◆ **Activity**
Only an exact repetition of every entry counts as the answer.

◆ **Available data**
+ + + + +

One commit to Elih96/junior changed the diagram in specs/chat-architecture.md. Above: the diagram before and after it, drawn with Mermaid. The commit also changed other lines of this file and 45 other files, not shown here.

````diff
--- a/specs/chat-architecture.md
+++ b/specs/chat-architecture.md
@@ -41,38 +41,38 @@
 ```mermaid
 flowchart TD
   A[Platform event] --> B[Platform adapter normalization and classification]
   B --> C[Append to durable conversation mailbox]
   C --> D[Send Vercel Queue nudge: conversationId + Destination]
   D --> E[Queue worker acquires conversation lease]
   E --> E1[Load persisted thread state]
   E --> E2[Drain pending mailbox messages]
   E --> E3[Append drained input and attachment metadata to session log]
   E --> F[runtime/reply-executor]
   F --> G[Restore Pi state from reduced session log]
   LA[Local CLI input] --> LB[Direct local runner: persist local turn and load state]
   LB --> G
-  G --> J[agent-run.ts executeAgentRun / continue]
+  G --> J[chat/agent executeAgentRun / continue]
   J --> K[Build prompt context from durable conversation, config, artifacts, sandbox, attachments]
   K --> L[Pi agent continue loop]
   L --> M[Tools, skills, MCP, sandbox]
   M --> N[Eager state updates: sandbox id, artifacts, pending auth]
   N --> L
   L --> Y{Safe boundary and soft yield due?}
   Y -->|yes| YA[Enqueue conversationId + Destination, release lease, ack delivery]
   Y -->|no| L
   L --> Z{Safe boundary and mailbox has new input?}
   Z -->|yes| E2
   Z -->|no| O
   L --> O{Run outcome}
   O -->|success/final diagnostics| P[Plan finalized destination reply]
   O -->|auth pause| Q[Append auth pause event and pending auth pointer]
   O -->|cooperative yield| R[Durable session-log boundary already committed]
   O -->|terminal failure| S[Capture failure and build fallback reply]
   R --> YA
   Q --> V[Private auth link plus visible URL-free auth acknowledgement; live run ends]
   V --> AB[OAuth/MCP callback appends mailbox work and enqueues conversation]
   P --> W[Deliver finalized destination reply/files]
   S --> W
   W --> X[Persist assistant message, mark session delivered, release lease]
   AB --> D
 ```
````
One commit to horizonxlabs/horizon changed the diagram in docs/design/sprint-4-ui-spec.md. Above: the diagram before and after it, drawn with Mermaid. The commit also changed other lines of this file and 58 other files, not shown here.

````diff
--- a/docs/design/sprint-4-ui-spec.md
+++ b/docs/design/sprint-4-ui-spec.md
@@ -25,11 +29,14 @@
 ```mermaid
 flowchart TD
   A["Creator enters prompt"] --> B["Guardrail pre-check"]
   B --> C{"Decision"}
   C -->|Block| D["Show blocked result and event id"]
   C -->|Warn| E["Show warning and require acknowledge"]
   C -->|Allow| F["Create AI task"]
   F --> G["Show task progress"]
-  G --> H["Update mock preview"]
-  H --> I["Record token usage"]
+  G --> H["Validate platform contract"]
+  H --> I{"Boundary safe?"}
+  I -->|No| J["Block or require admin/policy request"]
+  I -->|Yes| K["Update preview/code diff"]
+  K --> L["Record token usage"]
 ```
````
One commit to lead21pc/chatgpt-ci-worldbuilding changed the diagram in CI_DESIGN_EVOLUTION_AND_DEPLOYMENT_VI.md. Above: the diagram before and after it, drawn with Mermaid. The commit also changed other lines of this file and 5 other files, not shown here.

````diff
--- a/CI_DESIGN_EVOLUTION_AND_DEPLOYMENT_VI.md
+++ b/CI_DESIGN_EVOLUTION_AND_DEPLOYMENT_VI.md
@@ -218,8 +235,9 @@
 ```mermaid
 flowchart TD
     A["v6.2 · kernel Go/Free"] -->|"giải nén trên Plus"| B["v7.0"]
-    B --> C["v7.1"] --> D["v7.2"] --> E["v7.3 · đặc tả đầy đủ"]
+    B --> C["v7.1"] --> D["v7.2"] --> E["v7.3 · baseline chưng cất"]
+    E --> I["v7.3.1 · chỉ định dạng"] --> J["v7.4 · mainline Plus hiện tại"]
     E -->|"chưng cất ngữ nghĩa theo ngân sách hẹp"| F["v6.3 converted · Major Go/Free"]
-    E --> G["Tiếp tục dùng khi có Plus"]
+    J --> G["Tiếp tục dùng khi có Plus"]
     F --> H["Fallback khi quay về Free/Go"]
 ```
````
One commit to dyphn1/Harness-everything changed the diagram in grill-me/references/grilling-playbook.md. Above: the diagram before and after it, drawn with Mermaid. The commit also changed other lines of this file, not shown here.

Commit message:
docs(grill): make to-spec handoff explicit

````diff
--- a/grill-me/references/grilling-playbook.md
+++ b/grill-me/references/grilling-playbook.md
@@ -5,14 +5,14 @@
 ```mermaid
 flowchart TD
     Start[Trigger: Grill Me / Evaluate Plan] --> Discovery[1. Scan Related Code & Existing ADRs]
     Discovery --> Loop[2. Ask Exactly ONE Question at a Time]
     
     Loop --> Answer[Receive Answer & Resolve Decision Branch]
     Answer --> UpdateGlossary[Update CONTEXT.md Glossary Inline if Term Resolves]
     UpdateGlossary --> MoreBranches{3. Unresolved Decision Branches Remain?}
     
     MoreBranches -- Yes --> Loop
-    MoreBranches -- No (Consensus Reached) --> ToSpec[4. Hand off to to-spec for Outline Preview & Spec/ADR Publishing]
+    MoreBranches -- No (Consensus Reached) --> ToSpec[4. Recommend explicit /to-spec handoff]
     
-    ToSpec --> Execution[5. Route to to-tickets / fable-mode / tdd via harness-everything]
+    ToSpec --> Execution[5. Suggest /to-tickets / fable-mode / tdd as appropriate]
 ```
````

+ + + + +

◆ **Written solution**
One commit to Elih96/junior changed the diagram in specs/chat-architecture.md. Above: the diagram before and after it, drawn with Mermaid. The commit also changed other lines of this file and 45 other files, not shown here.

````diff
--- a/specs/chat-architecture.md
+++ b/specs/chat-architecture.md
@@ -41,38 +41,38 @@
 ```mermaid
 flowchart TD
   A[Platform event] --> B[Platform adapter normalization and classification]
   B --> C[Append to durable conversation mailbox]
   C --> D[Send Vercel Queue nudge: conversationId + Destination]
   D --> E[Queue worker acquires conversation lease]
   E --> E1[Load persisted thread state]
   E --> E2[Drain pending mailbox messages]
   E --> E3[Append drained input and attachment metadata to session log]
   E --> F[runtime/reply-executor]
   F --> G[Restore Pi state from reduced session log]
   LA[Local CLI input] --> LB[Direct local runner: persist local turn and load state]
   LB --> G
-  G --> J[agent-run.ts executeAgentRun / continue]
+  G --> J[chat/agent executeAgentRun / continue]
   J --> K[Build prompt context from durable conversation, config, artifacts, sandbox, attachments]
   K --> L[Pi agent continue loop]
   L --> M[Tools, skills, MCP, sandbox]
   M --> N[Eager state updates: sandbox id, artifacts, pending auth]
   N --> L
   L --> Y{Safe boundary and soft yield due?}
   Y -->|yes| YA[Enqueue conversationId + Destination, release lease, ack delivery]
   Y -->|no| L
   L --> Z{Safe boundary and mailbox has new input?}
   Z -->|yes| E2
   Z -->|no| O
   L --> O{Run outcome}
   O -->|success/final diagnostics| P[Plan finalized destination reply]
   O -->|auth pause| Q[Append auth pause event and pending auth pointer]
   O -->|cooperative yield| R[Durable session-log boundary already committed]
   O -->|terminal failure| S[Capture failure and build fallback reply]
   R --> YA
   Q --> V[Private auth link plus visible URL-free auth acknowledgement; live run ends]
   V --> AB[OAuth/MCP callback appends mailbox work and enqueues conversation]
   P --> W[Deliver finalized destination reply/files]
   S --> W
   W --> X[Persist assistant message, mark session delivered, release lease]
   AB --> D
 ```
````
One commit to horizonxlabs/horizon changed the diagram in docs/design/sprint-4-ui-spec.md. Above: the diagram before and after it, drawn with Mermaid. The commit also changed other lines of this file and 58 other files, not shown here.

````diff
--- a/docs/design/sprint-4-ui-spec.md
+++ b/docs/design/sprint-4-ui-spec.md
@@ -25,11 +29,14 @@
 ```mermaid
 flowchart TD
   A["Creator enters prompt"] --> B["Guardrail pre-check"]
   B --> C{"Decision"}
   C -->|Block| D["Show blocked result and event id"]
   C -->|Warn| E["Show warning and require acknowledge"]
   C -->|Allow| F["Create AI task"]
   F --> G["Show task progress"]
-  G --> H["Update mock preview"]
-  H --> I["Record token usage"]
+  G --> H["Validate platform contract"]
+  H --> I{"Boundary safe?"}
+  I -->|No| J["Block or require admin/policy request"]
+  I -->|Yes| K["Update preview/code diff"]
+  K --> L["Record token usage"]
 ```
````
One commit to lead21pc/chatgpt-ci-worldbuilding changed the diagram in CI_DESIGN_EVOLUTION_AND_DEPLOYMENT_VI.md. Above: the diagram before and after it, drawn with Mermaid. The commit also changed other lines of this file and 5 other files, not shown here.

````diff
--- a/CI_DESIGN_EVOLUTION_AND_DEPLOYMENT_VI.md
+++ b/CI_DESIGN_EVOLUTION_AND_DEPLOYMENT_VI.md
@@ -218,8 +235,9 @@
 ```mermaid
 flowchart TD
     A["v6.2 · kernel Go/Free"] -->|"giải nén trên Plus"| B["v7.0"]
-    B --> C["v7.1"] --> D["v7.2"] --> E["v7.3 · đặc tả đầy đủ"]
+    B --> C["v7.1"] --> D["v7.2"] --> E["v7.3 · baseline chưng cất"]
+    E --> I["v7.3.1 · chỉ định dạng"] --> J["v7.4 · mainline Plus hiện tại"]
     E -->|"chưng cất ngữ nghĩa theo ngân sách hẹp"| F["v6.3 converted · Major Go/Free"]
-    E --> G["Tiếp tục dùng khi có Plus"]
+    J --> G["Tiếp tục dùng khi có Plus"]
     F --> H["Fallback khi quay về Free/Go"]
 ```
````
One commit to dyphn1/Harness-everything changed the diagram in grill-me/references/grilling-playbook.md. Above: the diagram before and after it, drawn with Mermaid. The commit also changed other lines of this file, not shown here.

Commit message:
docs(grill): make to-spec handoff explicit

````diff
--- a/grill-me/references/grilling-playbook.md
+++ b/grill-me/references/grilling-playbook.md
@@ -5,14 +5,14 @@
 ```mermaid
 flowchart TD
     Start[Trigger: Grill Me / Evaluate Plan] --> Discovery[1. Scan Related Code & Existing ADRs]
     Discovery --> Loop[2. Ask Exactly ONE Question at a Time]
     
     Loop --> Answer[Receive Answer & Resolve Decision Branch]
     Answer --> UpdateGlossary[Update CONTEXT.md Glossary Inline if Term Resolves]
     UpdateGlossary --> MoreBranches{3. Unresolved Decision Branches Remain?}
     
     MoreBranches -- Yes --> Loop
-    MoreBranches -- No (Consensus Reached) --> ToSpec[4. Hand off to to-spec for Outline Preview & Spec/ADR Publishing]
+    MoreBranches -- No (Consensus Reached) --> ToSpec[4. Recommend explicit /to-spec handoff]
     
-    ToSpec --> Execution[5. Route to to-tickets / fable-mode / tdd via harness-everything]
+    ToSpec --> Execution[5. Suggest /to-tickets / fable-mode / tdd as appropriate]
 ```
````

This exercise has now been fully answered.